Besides fire, homes are also the site of a silent, but deadly, disaster: radon and carbon monoxide poisoning. Carbon monoxide is found in fumes from vehicles and can leak from certain home appliances, especially fuel-burning items, such as furnaces, fireplaces and wood-burning stoves. Radon gas, which is the result of the natural decay of uranium in soil and water, can seep into your home or building from the surrounding soil.

Both carbon monoxide and radon pose serious health risks: Radon is the second leading cause of lung cancer in the United States, and every year, hundreds of Americans die from unintentional carbon monoxide poisoning. Now that you know the risks, there are a number of precautions you can take that are easy and affordable.

Equipment corner
Just a few pieces of equipment can help you prevent disasters at home — and can mean the difference between life and death.

  • Smoke alarms

Smoke alarms are inexpensive and easy to install. Make sure to install smoke alarms on every floor of the house, including the basement and near rooms where people sleep. Because smoke rises, always install alarms high up on the wall or ceiling. Place smoke alarms out of the pathway of steam that might come from the bathroom or smoke that can come from cooking to avoid false alarms. This will also decrease the chance that you’ll have to deactivate your smoke alarm and then forget to turn it back on.

Make sure to test your fire alarms on a regular basis and switch out the batteries when you change your clocks for daylight saving time. It’s also a good idea to replace smoke alarms that are more than 10 years old.

  • Fire extinguishers

Purchase a fire extinguisher for your home and make sure household members who are old enough know where it’s kept and how to use it. A good household fire extinguisher is known as a class ABC extinguisher, which is safe to use on electrical fires and fires related to flammable liquids, such as gasoline.

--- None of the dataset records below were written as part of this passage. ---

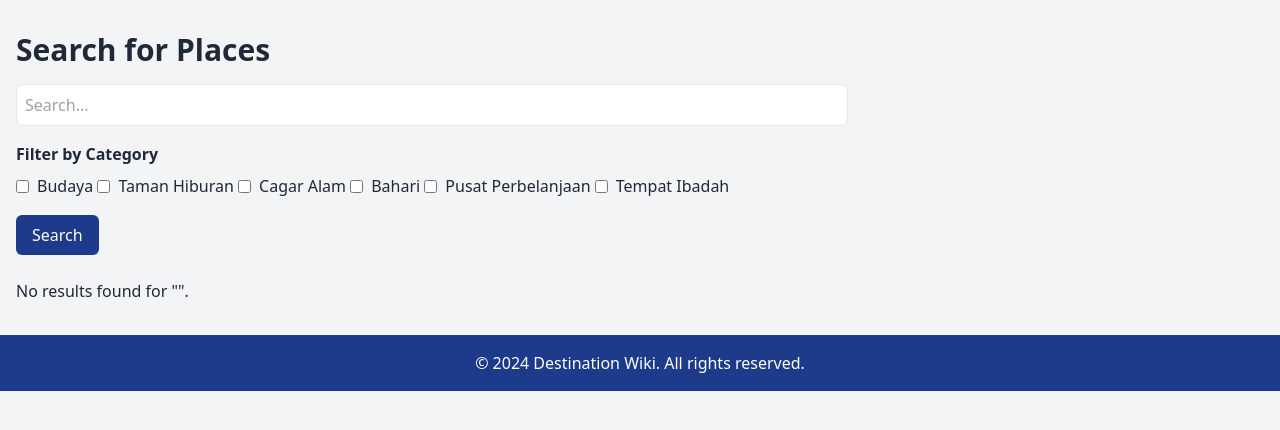
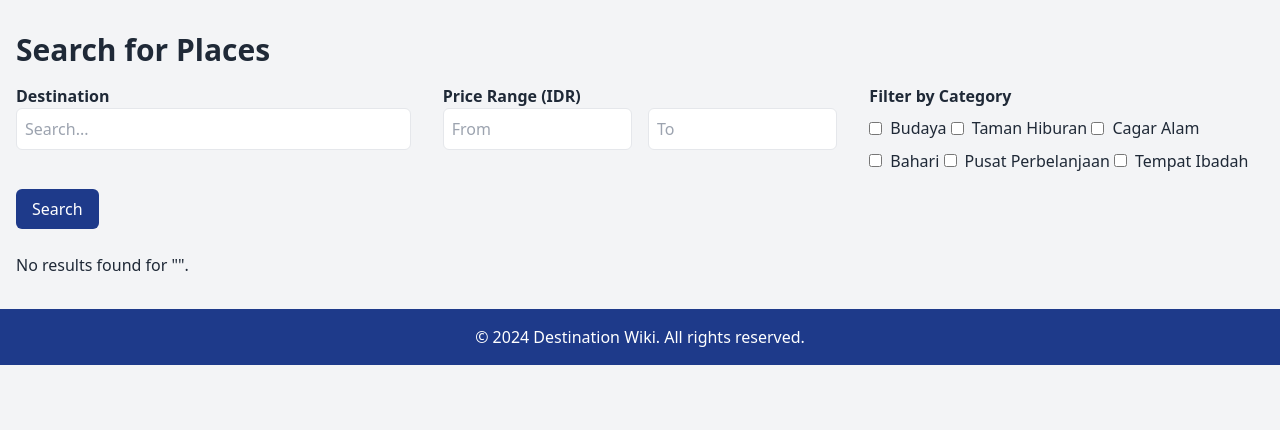
Before and after one commit to jasonirvine76/traveller, a Django app: template search_and_filter/templates/search-page.html in a window 1280 px wide. Shown: the part 68-498 px from the top of the page. Run offline with Django 4.2, Linux system fonts and the light colour scheme; the template is opened without the code that fills it, so the values that code supplies are empty; some libraries are stand-ins or nearby versions.

Commit message:
feat: search by price range

```diff
--- a/search_and_filter/templates/search-page.html
+++ b/search_and_filter/templates/search-page.html
@@ -24,14 +24,25 @@
     <main class="container mx-auto my-8 px-4">
         <h1 class="text-3xl font-bold mb-4">Search for Places</h1>
 
-        <!-- Search Form -->
         <form method="get" action="" class="mb-6">
-            <div class="mb-4">
-                <input type="text" name="search" placeholder="Search..." value="{{ search_term }}" class="border p-2 rounded-md w-2/3">
+            <div class="mb-4 flex items-start space-x-8">
+                <!-- Search Bar -->
+                <div class="flex-1">
+                    <p class="font-semibold">Destination</p>
+                    <input type="text" name="search" placeholder="Search..." value="{{ search_term }}" class="border p-2 rounded-md w-full">
+                </div>
+
+                <!-- Price Range -->
+                <div class="flex-1">
+                    <p class="font-semibold">Price Range (IDR)</p>
+                    <div class="flex space-x-4">
+                        <input type="number" name="from_price" placeholder="From" value="{{ from_price }}" class="border p-2 rounded-md w-1/2">
+                        <input type="number" name="to_price" placeholder="To" value="{{ to_price }}" class="border p-2 rounded-md w-1/2">
+                    </div>
                 </div>
 
                 <!-- Category Filters -->
-            <div class="mb-4">
+                <div class="flex-1">
                     <p class="font-semibold">Filter by Category</p>
                     <div class="space-y-2">
                         <label class="inline-flex items-center">
@@ -60,9 +71,11 @@
                         </label>
                     </div>
                 </div>
+            </div>
 
             <button type="submit" class="bg-blue-900 text-white px-4 py-2 rounded-md">Search</button>
         </form>
+
 
         <!-- Results -->
         <div class="grid grid-cols-1 sm:grid-cols-2 lg:grid-cols-3 gap-6">
```
Also changed, not shown: search_and_filter/views.py (+11 -1 lines). Lines whose indentation alone changed are shown as unchanged.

Store your fire extinguisher in plain view, near your home’s exits and out of reach of children. Think about buying at least one extinguisher for every floor of your home. Read the extinguisher’s instructions carefully and consider contacting your local fire department for additional training opportunities and tips. Check your fire extinguisher regularly for any damage — make sure there are no dents, clear the nozzles and hoses of dust and debris, and if your extinguisher has a pressure gauge, learn what the correct reading should be.

In addition to having proper equipment, create a household fire escape plan and have household fire drills.

  • Carbon monoxide, radon detectors

Carbon monoxide detectors and radon detection kits are vital to a safe home, as both gases are tasteless and odorless.

To get prepared, install a carbon monoxide detector in your home and don’t forget to check and replace the batteries regularly. Install the detector near areas where people sleep. If the alarm goes off, immediately leave your home and call 911 to reach the fire department.

Besides detectors, consider having the home appliances that burn fuel checked yearly to make sure they’re working properly.

Radon detection kits are inexpensive, easy to use and can usually be purchased at your local hardware store. All homes are at risk for the buildup of radon, including apartment buildings, though dwellings at or below the third floor are more likely to have high indoor radon levels. If you prefer not to conduct your own testing, you can also hire a professional to do the testing. Fixing a radon problem usually requires the kind of building repairs that only a professional can do.

As well as having the right equipment, always keep numbers to local emergency services handy and accessible, and make sure everyone in your household knows how to make an emergency phone call.

Safety in numbers
Staying safe works best when everyone is on board, so make sure to include all of your household members in making your home safer. For example, ask the kids to help you install carbon monoxide detectors, or keep track of how fast your household successfully completes a fire drill and celebrate improvements.

American Public Health Association